Works by a dozen or so Autism Services artists are currently on show in the WNED studios building. The title of the exhibit is Throwback. The theme is remembrance of things past, appropriately for this venue, with special attention in many of the pieces to radio and television entertainment.
Some excellent and delightful works, that additionally shed light on the perennial question: Were things better in the old days?

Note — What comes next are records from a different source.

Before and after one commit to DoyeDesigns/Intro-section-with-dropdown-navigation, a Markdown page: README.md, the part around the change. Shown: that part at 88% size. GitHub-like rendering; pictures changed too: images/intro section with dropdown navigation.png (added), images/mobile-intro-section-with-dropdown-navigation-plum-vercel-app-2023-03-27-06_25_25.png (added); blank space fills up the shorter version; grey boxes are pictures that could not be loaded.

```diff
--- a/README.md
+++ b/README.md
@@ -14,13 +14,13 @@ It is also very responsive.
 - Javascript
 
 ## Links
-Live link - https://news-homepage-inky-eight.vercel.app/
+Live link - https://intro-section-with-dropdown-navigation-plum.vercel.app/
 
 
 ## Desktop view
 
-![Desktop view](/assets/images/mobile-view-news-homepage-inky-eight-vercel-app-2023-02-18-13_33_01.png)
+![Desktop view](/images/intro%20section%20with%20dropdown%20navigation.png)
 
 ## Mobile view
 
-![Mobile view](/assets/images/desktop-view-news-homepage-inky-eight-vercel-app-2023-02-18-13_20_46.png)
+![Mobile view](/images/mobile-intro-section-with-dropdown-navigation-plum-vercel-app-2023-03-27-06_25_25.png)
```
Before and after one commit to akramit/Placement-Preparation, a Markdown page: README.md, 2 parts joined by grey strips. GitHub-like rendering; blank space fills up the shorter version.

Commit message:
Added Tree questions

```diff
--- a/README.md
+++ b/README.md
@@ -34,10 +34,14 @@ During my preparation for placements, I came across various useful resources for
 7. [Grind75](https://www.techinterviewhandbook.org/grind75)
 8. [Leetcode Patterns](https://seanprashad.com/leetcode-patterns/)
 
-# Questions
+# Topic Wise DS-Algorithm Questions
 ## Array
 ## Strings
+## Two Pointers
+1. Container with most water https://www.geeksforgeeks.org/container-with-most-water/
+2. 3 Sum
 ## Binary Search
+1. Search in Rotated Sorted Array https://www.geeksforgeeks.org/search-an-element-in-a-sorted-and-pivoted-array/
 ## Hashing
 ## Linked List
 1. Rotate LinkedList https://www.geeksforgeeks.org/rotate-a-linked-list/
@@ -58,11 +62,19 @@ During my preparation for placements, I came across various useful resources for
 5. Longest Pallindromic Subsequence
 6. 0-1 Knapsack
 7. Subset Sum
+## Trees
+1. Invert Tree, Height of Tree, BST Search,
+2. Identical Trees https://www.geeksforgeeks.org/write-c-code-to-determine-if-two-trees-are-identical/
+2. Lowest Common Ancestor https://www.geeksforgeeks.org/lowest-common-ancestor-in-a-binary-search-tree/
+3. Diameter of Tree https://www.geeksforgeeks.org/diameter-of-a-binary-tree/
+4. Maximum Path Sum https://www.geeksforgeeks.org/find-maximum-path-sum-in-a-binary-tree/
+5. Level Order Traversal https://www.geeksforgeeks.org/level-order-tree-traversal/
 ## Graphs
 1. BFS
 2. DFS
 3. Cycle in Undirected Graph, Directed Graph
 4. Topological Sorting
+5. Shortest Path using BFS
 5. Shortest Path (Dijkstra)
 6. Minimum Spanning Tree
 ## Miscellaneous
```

Among outstanding works, James Marino’s two drawing/painting variations on the theme of classic automobiles. One called Classic Car and Model, featuring a shiny new-edition vehicle and smiley leggy human female model showing it off, as at an annual car show extravaganza. Another called simply Classic Car. As spiffy a little roadster as one could desire, fully loaded with custom options and accessories, it looks like. And Liz Harzewski’s portrait of the PBS Kids high-energy feature character Nature Cat, in green and brown Robin Hood outfit and panache note red cap feather.
Elizabeth Taylor by Chaz Buscaglia
The evidence that things were indeed better in the old days is from artist Dan Carey, who has two large-format drawing charts of the big three networks’ weekly program schedules from years 1968 and 1970. At a glance, much better offerings then than these days, at least on those networks. Lots of actual movies, for example. In 1968, seven movies a week—one a day on whichever of the three networks. In 1970, that number drops slightly, but a new listing on the schedule is Monday Night Football (with a notation, “to be replaced after December 14 by movies”). The rest of the week’s schedules peppered with classics like Gunsmoke, Bonanza, Mannix, The Mary Tyler Moore Show, The Jackie Gleason Show, and Smothers Brothers. Along with—to be fair to the other side of the perennial question debate—vast wasteland embarrassments like Let’s Make a Deal, The Dating Game, The Newlywed Game, and Hee Haw.
Whereas—de gustibus—artist Langston Gardner has several painted text works celebrating shows the likes of The Price Is Right and Family Ties. The Family Ties work consists of layers of words or phrases—one thing on another—such that nothing is quite legible. The idea maybe of everybody talking at once at the dinner table.
A somewhat enigmatic text work by Jim Bilger reads: “there it is an ice cream over there an island hey look an icicle.”
Phones by Erich Haneberg
Among homage caricature portraits of famous entertainers are Stacy Mania’s Charlie Chaplin, in top hat and white tie and tails, and Salvador Dali, with signature ridiculous mustache. Also Chaz Buscaglia’s Dorothy Dandridge, and Mae West.
And as if in recollection of an earlier era art world, some abstract expressionist paintings, including an untitled gestural work by Courtney McGovern, another by Bob Banach, and one entitled Flower by Glenn Martin.
Kevin Krauss has a smudge-effect sardonic portrait of a couple of human female models. The idea possibly that beauty is only skin deep.
Family Ties by Langston Gardner.
Erich Haneberg has a handsome black marker on white board grid presentation of thirty varieties of telephones, plus a T-shirt painting celebrating Golden Girls and Betty White. Dan Carey—who did the weekly programming schedules—in addition has a group portrait of nebulosity figures around a conference table, everyone happily in accord, it looks like. And an artist who goes by the first name and initial Eddie K, a Spiderman suspended upside down.
Just to be clear, this is artwork without an asterisk. Not universally excellent, but some of it excellent. These are artists who have autism a lot like some other artist might have a heart condition or diabetes. It’s an art show and reiterated lesson in how much we don’t understand about what we don’t understand, in this case, diversity.
The exhibit is up through April 28.
Horizons Gallery, WNED Studios / 140 Lower Terrace, Buffalo / friendsofasi.org